Print the listing below exactly.

--- SUPPLIED RECORDS Enclosed Below ---

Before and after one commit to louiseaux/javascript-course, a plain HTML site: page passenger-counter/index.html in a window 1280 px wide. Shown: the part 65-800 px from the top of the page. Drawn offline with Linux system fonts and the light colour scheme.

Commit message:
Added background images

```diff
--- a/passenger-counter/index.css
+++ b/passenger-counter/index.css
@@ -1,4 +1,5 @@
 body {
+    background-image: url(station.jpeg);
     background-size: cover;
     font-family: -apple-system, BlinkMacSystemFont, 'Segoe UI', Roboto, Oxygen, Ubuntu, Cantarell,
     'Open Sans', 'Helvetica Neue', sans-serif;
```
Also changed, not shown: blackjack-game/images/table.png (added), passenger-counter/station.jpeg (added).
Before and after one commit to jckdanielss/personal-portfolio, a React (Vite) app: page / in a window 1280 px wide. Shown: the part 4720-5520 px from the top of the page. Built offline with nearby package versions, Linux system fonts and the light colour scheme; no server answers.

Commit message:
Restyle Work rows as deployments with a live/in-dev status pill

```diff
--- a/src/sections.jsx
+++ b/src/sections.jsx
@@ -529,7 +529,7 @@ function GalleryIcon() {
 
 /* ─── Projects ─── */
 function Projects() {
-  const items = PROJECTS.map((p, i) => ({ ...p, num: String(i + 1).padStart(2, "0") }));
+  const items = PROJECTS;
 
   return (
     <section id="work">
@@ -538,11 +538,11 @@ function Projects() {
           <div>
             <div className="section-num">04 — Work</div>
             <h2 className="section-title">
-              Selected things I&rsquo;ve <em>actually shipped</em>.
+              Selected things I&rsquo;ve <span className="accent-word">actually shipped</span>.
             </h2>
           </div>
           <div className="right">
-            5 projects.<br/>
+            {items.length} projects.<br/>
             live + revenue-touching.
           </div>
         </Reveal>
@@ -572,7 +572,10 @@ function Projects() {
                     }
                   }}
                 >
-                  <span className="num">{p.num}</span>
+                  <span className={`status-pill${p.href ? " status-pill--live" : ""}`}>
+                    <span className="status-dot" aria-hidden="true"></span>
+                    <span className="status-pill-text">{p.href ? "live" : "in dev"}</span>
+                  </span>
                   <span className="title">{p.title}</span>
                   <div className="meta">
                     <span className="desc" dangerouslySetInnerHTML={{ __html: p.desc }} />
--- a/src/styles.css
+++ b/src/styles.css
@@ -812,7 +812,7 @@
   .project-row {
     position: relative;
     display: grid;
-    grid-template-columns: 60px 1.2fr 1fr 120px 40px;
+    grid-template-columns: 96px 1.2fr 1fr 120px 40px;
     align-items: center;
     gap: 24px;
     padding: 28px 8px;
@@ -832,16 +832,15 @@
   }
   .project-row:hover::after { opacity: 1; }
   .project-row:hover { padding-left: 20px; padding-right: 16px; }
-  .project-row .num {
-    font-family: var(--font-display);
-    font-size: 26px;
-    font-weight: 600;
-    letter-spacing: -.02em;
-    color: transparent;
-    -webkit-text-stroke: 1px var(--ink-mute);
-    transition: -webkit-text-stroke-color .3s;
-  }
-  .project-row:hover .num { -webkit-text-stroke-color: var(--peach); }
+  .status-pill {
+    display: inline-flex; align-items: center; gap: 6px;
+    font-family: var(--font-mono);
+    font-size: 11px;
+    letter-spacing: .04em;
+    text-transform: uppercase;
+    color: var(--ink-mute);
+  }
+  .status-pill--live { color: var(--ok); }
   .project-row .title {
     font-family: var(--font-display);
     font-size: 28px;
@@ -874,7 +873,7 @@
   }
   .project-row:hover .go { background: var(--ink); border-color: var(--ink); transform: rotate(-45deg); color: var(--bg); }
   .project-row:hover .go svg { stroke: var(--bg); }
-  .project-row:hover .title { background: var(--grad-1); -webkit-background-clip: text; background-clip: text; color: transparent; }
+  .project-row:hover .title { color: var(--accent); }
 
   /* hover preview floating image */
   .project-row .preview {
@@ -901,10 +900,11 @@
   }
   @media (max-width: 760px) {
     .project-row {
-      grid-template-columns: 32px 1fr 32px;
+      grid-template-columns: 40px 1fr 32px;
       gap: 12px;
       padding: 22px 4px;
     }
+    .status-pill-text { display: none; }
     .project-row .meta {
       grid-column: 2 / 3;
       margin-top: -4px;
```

--- End of Enclosed SUPPLIED RECORDS ---

- [RESPONSE BOX]
Before and after one commit to louiseaux/javascript-course, a plain HTML site: page passenger-counter/index.html in a window 1280 px wide. Shown: the part 65-800 px from the top of the page. Drawn offline with Linux system fonts and the light colour scheme.

Commit message:
Added background images

```diff
--- a/passenger-counter/index.css
+++ b/passenger-counter/index.css
@@ -1,4 +1,5 @@
 body {
+    background-image: url(station.jpeg);
     background-size: cover;
     font-family: -apple-system, BlinkMacSystemFont, 'Segoe UI', Roboto, Oxygen, Ubuntu, Cantarell,
     'Open Sans', 'Helvetica Neue', sans-serif;
```
Also changed, not shown: blackjack-game/images/table.png (added), passenger-counter/station.jpeg (added).
Before and after one commit to jckdanielss/personal-portfolio, a React (Vite) app: page / in a window 1280 px wide. Shown: the part 4720-5520 px from the top of the page. Built offline with nearby package versions, Linux system fonts and the light colour scheme; no server answers.

Commit message:
Restyle Work rows as deployments with a live/in-dev status pill

```diff
--- a/src/sections.jsx
+++ b/src/sections.jsx
@@ -529,7 +529,7 @@ function GalleryIcon() {
 
 /* ─── Projects ─── */
 function Projects() {
-  const items = PROJECTS.map((p, i) => ({ ...p, num: String(i + 1).padStart(2, "0") }));
+  const items = PROJECTS;
 
   return (
     <section id="work">
@@ -538,11 +538,11 @@ function Projects() {
           <div>
             <div className="section-num">04 — Work</div>
             <h2 className="section-title">
-              Selected things I&rsquo;ve <em>actually shipped</em>.
+              Selected things I&rsquo;ve <span className="accent-word">actually shipped</span>.
             </h2>
           </div>
           <div className="right">
-            5 projects.<br/>
+            {items.length} projects.<br/>
             live + revenue-touching.
           </div>
         </Reveal>
@@ -572,7 +572,10 @@ function Projects() {
                     }
                   }}
                 >
-                  <span className="num">{p.num}</span>
+                  <span className={`status-pill${p.href ? " status-pill--live" : ""}`}>
+                    <span className="status-dot" aria-hidden="true"></span>
+                    <span className="status-pill-text">{p.href ? "live" : "in dev"}</span>
+                  </span>
                   <span className="title">{p.title}</span>
                   <div className="meta">
                     <span className="desc" dangerouslySetInnerHTML={{ __html: p.desc }} />
--- a/src/styles.css
+++ b/src/styles.css
@@ -812,7 +812,7 @@
   .project-row {
     position: relative;
     display: grid;
-    grid-template-columns: 60px 1.2fr 1fr 120px 40px;
+    grid-template-columns: 96px 1.2fr 1fr 120px 40px;
     align-items: center;
     gap: 24px;
     padding: 28px 8px;
@@ -832,16 +832,15 @@
   }
   .project-row:hover::after { opacity: 1; }
   .project-row:hover { padding-left: 20px; padding-right: 16px; }
-  .project-row .num {
-    font-family: var(--font-display);
-    font-size: 26px;
-    font-weight: 600;
-    letter-spacing: -.02em;
-    color: transparent;
-    -webkit-text-stroke: 1px var(--ink-mute);
-    transition: -webkit-text-stroke-color .3s;
-  }
-  .project-row:hover .num { -webkit-text-stroke-color: var(--peach); }
+  .status-pill {
+    display: inline-flex; align-items: center; gap: 6px;
+    font-family: var(--font-mono);
+    font-size: 11px;
+    letter-spacing: .04em;
+    text-transform: uppercase;
+    color: var(--ink-mute);
+  }
+  .status-pill--live { color: var(--ok); }
   .project-row .title {
     font-family: var(--font-display);
     font-size: 28px;
@@ -874,7 +873,7 @@
   }
   .project-row:hover .go { background: var(--ink); border-color: var(--ink); transform: rotate(-45deg); color: var(--bg); }
   .project-row:hover .go svg { stroke: var(--bg); }
-  .project-row:hover .title { background: var(--grad-1); -webkit-background-clip: text; background-clip: text; color: transparent; }
+  .project-row:hover .title { color: var(--accent); }
 
   /* hover preview floating image */
   .project-row .preview {
@@ -901,10 +900,11 @@
   }
   @media (max-width: 760px) {
     .project-row {
-      grid-template-columns: 32px 1fr 32px;
+      grid-template-columns: 40px 1fr 32px;
       gap: 12px;
       padding: 22px 4px;
     }
+    .status-pill-text { display: none; }
     .project-row .meta {
       grid-column: 2 / 3;
       margin-top: -4px;
```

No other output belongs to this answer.